» About this exercise: For each line of the data below, copy it if it holds the word "than".
─── Materials provided ───
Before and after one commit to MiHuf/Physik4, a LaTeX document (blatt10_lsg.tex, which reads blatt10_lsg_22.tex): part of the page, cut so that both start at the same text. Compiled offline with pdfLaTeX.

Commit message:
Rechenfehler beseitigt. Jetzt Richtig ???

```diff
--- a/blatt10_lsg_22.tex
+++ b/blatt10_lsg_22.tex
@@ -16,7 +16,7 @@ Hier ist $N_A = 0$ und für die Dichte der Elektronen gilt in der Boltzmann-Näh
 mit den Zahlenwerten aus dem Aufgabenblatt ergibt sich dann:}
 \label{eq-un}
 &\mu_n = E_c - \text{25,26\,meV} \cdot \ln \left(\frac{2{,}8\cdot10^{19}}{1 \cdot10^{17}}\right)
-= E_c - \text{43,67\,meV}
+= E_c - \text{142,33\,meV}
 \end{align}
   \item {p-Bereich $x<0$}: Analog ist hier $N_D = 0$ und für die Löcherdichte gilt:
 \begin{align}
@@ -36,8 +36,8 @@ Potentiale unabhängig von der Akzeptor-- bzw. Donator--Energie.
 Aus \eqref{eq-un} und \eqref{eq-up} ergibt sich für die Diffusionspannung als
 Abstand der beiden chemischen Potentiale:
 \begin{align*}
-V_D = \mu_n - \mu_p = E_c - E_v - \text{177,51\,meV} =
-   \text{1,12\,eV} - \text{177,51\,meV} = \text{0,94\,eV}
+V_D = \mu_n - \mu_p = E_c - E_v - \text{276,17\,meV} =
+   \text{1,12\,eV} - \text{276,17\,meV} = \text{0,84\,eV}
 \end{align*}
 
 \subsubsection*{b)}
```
───
─── Materials provided ───
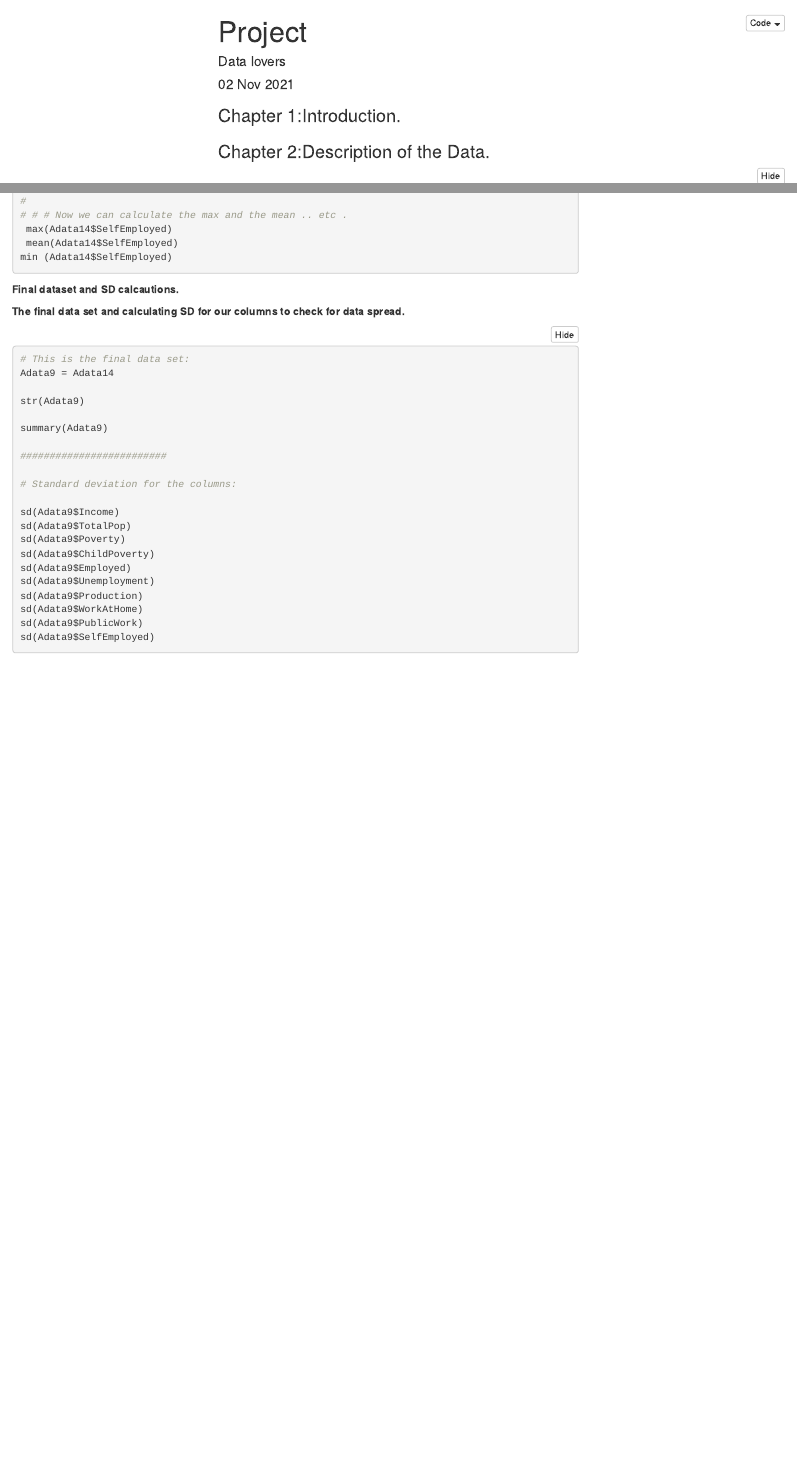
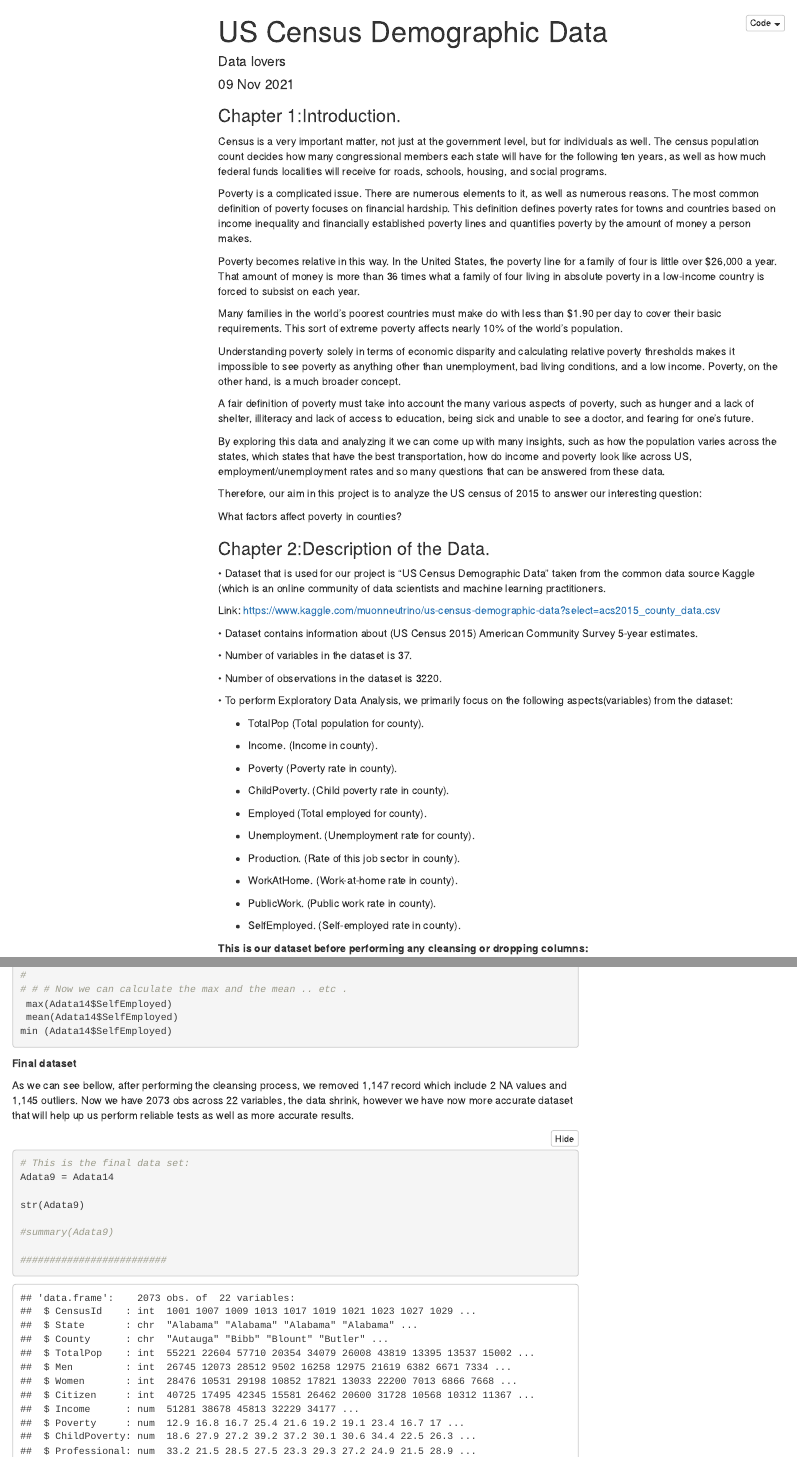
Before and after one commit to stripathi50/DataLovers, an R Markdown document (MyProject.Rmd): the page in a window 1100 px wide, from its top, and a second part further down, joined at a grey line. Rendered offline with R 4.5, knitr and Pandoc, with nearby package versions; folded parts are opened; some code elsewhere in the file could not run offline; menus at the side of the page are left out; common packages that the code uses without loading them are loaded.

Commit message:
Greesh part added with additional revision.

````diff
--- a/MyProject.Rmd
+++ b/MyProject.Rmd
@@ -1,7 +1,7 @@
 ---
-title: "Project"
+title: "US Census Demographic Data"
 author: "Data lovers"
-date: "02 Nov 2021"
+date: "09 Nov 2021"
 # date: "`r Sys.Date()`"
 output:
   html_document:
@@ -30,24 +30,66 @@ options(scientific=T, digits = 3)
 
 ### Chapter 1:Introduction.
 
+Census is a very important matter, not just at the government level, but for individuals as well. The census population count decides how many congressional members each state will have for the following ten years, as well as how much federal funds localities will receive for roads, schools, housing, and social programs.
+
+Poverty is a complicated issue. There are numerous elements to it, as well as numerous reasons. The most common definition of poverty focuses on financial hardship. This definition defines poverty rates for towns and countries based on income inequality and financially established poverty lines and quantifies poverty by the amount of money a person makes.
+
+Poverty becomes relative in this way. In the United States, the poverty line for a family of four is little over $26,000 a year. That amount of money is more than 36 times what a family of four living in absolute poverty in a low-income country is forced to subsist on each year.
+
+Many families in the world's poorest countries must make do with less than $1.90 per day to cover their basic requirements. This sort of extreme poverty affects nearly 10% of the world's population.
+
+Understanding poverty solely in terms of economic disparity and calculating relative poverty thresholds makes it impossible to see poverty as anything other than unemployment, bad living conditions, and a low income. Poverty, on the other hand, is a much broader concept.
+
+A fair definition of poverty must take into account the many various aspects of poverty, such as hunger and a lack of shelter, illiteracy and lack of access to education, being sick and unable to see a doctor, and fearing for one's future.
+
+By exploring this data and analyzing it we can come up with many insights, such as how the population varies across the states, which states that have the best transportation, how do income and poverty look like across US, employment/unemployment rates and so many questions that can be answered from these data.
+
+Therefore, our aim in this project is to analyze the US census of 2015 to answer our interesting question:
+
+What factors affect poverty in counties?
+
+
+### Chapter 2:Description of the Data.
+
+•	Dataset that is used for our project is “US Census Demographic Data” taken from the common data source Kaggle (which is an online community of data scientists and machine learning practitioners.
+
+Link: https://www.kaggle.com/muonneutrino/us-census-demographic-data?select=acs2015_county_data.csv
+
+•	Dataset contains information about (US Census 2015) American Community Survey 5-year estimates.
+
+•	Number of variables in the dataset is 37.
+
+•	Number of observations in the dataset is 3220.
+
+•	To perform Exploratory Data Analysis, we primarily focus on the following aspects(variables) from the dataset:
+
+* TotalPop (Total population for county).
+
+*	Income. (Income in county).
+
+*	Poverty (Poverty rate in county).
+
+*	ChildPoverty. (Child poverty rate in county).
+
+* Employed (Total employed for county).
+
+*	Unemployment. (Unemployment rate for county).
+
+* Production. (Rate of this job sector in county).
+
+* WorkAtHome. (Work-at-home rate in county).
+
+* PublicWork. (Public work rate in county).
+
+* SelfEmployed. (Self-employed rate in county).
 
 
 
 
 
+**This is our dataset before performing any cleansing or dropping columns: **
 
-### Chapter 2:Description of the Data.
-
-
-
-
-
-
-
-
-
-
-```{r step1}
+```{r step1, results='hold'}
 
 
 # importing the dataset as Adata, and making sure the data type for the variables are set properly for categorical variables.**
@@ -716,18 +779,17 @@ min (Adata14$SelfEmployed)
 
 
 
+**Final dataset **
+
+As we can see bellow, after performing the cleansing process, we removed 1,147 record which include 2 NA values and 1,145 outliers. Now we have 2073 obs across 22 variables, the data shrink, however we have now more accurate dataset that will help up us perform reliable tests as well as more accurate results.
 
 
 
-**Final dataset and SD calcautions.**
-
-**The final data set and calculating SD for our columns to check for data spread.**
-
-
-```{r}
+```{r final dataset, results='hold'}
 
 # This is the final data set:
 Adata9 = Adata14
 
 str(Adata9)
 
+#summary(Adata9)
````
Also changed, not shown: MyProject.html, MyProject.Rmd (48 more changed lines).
───
─── Materials provided ───
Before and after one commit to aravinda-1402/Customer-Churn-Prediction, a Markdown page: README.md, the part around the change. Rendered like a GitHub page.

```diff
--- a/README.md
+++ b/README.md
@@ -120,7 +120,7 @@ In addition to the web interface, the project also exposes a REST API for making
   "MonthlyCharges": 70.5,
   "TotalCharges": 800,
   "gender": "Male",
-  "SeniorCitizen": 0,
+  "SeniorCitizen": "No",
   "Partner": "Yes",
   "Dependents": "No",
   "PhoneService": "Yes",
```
───
» Output below:
+Poverty becomes relative in this way. In the United States, the poverty line for a family of four is little over $26,000 a year. That amount of money is more than 36 times what a family of four living in absolute poverty in a low-income country is forced to subsist on each year.
+Many families in the world's poorest countries must make do with less than $1.90 per day to cover their basic requirements. This sort of extreme poverty affects nearly 10% of the world's population.
+Understanding poverty solely in terms of economic disparity and calculating relative poverty thresholds makes it impossible to see poverty as anything other than unemployment, bad living conditions, and a low income. Poverty, on the other hand, is a much broader concept.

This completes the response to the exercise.